(SOUNDBITE OF LAUGHTER)

INSKEEP: "Zen or the Skill to Catch a Killer," what's this about?

KING: Well, first of all, "Twin Peaks" is David Lynch kind of his personal coloring box of all these little obsessions, but played out through a who-done-it. And this episode, probably is most famous for the dream at the end, with the midget dancing - or a dwarf dancing. But what's very funny is in the middle of it, there is an attempt to figure out who'd killed this woman, who's dead at the beginning of the show, Laura Palmer, by throwing rocks at a bottle with a new Zen technology that Special Agent Cooper has, which you name each of the suspects. And then you throw a rock and if it breaks the bottle, that's the suspect you pursue.

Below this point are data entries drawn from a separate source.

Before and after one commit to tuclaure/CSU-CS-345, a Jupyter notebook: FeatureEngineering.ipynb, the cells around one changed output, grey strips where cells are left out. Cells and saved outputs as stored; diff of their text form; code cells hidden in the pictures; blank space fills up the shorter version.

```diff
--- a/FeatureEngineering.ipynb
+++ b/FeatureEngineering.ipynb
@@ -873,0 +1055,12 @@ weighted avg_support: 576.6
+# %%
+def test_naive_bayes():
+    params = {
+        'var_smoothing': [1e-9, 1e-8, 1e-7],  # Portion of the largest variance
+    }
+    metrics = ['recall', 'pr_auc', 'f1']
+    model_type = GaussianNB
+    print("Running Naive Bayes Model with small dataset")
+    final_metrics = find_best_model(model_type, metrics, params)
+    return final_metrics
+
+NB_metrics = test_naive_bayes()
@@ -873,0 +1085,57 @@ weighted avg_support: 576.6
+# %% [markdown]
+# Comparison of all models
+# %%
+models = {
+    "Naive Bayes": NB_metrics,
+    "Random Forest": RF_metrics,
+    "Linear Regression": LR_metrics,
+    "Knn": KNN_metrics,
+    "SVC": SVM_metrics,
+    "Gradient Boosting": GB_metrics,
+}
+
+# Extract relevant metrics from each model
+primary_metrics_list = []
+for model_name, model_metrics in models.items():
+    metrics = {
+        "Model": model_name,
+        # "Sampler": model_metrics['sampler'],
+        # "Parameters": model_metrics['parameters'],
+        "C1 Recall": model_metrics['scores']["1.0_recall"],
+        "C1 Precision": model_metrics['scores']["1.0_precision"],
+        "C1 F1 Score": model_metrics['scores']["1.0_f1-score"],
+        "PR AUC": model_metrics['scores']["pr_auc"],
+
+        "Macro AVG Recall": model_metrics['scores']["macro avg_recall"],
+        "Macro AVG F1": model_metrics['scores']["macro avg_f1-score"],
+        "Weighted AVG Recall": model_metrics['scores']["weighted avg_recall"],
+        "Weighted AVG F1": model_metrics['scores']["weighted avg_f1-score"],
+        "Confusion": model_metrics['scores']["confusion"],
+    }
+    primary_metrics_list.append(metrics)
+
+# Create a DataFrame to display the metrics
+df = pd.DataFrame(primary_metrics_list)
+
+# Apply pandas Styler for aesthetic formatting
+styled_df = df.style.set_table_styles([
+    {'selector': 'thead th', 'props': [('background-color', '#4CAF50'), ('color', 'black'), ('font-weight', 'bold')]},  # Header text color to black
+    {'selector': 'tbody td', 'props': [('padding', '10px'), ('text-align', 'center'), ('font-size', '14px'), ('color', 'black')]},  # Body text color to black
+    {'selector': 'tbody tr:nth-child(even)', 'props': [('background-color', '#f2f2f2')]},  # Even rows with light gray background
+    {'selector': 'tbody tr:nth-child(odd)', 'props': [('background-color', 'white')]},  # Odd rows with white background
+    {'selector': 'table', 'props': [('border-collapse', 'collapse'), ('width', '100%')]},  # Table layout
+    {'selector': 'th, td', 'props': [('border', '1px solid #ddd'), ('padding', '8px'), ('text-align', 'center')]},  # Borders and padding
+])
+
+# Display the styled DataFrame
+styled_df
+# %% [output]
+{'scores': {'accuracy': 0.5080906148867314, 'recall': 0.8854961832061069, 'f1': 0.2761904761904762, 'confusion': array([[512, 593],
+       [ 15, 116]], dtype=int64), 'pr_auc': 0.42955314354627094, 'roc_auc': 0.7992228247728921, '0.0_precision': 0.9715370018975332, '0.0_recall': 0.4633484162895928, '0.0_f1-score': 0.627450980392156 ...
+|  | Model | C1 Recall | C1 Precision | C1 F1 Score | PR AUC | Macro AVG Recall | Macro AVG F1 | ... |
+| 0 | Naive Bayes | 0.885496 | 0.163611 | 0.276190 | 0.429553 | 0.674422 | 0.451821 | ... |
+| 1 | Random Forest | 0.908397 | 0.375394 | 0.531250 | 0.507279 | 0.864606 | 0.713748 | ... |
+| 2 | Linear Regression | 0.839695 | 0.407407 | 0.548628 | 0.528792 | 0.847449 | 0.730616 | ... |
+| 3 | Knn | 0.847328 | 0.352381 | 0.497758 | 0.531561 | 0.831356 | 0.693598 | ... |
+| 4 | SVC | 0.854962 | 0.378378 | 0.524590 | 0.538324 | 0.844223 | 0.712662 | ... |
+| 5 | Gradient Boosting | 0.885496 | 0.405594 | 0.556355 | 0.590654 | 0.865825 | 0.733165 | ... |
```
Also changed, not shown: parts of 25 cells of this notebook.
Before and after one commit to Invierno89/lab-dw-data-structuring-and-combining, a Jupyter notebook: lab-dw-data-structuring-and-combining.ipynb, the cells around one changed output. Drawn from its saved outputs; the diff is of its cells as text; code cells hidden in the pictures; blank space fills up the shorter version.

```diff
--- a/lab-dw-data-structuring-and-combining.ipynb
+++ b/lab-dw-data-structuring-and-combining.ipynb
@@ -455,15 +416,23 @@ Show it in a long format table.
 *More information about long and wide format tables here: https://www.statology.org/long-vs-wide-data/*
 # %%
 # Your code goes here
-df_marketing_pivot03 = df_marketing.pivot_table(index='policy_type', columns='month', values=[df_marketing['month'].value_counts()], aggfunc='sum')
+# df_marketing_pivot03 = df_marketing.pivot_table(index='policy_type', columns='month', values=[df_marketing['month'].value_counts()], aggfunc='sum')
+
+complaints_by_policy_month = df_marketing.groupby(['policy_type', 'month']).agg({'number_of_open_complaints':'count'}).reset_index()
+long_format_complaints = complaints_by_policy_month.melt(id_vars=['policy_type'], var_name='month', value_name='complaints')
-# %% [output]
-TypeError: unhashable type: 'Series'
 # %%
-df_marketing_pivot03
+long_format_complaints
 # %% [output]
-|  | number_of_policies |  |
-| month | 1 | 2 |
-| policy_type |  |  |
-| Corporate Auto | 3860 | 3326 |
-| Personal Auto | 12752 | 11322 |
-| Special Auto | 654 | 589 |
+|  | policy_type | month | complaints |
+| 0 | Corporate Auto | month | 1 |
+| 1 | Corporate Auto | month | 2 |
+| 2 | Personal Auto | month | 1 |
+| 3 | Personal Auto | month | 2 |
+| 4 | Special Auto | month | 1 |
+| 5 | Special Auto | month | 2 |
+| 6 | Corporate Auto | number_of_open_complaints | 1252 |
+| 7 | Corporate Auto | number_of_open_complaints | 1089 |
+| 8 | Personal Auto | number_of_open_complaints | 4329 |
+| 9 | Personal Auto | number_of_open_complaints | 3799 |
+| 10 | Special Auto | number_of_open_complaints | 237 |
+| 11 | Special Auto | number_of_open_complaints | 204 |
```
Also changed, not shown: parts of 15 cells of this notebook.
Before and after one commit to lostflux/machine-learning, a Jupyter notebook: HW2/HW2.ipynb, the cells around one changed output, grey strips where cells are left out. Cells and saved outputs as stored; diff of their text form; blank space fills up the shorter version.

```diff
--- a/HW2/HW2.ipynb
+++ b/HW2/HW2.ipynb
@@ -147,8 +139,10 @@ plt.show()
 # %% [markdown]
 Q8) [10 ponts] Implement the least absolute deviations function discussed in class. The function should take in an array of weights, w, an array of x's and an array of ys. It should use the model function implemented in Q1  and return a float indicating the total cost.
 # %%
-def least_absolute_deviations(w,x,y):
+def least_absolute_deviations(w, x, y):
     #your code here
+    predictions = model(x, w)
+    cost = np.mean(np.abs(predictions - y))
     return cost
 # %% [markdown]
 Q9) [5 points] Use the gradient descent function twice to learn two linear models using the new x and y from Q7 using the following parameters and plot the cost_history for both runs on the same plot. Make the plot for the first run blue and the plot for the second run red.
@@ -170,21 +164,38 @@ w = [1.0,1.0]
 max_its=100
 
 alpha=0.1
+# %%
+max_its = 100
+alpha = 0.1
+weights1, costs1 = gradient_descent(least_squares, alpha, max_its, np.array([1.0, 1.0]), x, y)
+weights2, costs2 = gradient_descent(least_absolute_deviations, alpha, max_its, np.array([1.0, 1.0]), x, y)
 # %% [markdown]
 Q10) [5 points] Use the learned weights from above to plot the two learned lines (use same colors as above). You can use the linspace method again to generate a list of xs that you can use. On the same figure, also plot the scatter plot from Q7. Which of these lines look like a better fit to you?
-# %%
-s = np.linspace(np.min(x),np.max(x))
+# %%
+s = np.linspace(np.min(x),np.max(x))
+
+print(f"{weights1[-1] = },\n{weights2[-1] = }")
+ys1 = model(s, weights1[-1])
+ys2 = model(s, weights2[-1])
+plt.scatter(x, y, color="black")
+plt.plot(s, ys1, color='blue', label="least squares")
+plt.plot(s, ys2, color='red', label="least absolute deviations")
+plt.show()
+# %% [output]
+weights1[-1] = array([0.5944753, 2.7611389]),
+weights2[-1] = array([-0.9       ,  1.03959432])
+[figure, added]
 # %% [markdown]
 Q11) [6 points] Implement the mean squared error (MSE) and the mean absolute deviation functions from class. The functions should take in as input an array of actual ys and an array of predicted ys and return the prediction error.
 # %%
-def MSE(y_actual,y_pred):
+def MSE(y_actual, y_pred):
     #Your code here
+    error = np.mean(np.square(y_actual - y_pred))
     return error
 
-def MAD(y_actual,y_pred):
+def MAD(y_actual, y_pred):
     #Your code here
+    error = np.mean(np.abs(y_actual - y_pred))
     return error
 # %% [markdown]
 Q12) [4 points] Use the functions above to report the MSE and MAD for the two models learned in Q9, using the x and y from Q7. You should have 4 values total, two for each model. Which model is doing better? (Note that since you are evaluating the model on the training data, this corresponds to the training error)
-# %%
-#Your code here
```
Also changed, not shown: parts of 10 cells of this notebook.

What it served is a very smart function within the plot, which was to remind the audience of all the suspects.

KING: Yeah, I mean it was a brilliant recap. The sort of thing that would have been so boring but necessary, and yet you're unaware of the fact that you're being spoon-fed exposition and reminders, and are just amused by the comedy of him throwing a rock at a bottle.

(SOUNDBITE OF TV SERIES, "TWIN PEAKS")

KYLE MACLACHLAN: (As Special Agent Cooper) Sheriff, I almost forgot. When we say the name, also briefly state that person's relationship to Laura Palmer. Ready?

KIMMY ROBERTSON: (As Lucy Moran) Ready.

UNIDENTIFIED MAN #6: Ready.

MICHAEL ONTKEAN: (as Sheriff Harry S. Truman) Dr. Lawrence Jacoby. Laura's psychiatrist.

MACLACHLAN: (As Special Agent Cooper) Dr. Lawrence Jacoby

ROBERTSON: (As Lucy Moran) You did it. You hit it.

INSKEEP: You know, David Simon was on this program not too long ago, talking about his series, "Treme," and you used a phrase that has stuck in my head: Soul-killing exposition.

(SOUNDBITE OF LAUGHTER)

INSKEEP: He hates to just explain, in a pedantic way, what's going on in the series, or whatever. And you're basically saying these people found a more creative way to do that.

KING: Yeah.

KING: That's exactly right.

KING: Oh, that's great. We're going to hold on to that.

INSKEEP: Well, Michelle and Robert King, thanks for sharing your suggestions with us.

KING: Thank you.

KING: Oh, thank you for being interested.

INSKEEP: Oh, and let's do a little exposition here. Robert and Michelle King are the executive producers of "The Good Wife" on CBS. All of their movies and TV picks are at NPR.org.

It's MORNING EDITION from NPR News. I'm Steve Inskeep.

LINDA WERTHEIMER, HOST:

And I'm Linda Wertheimer. Transcript provided by NPR, Copyright NPR.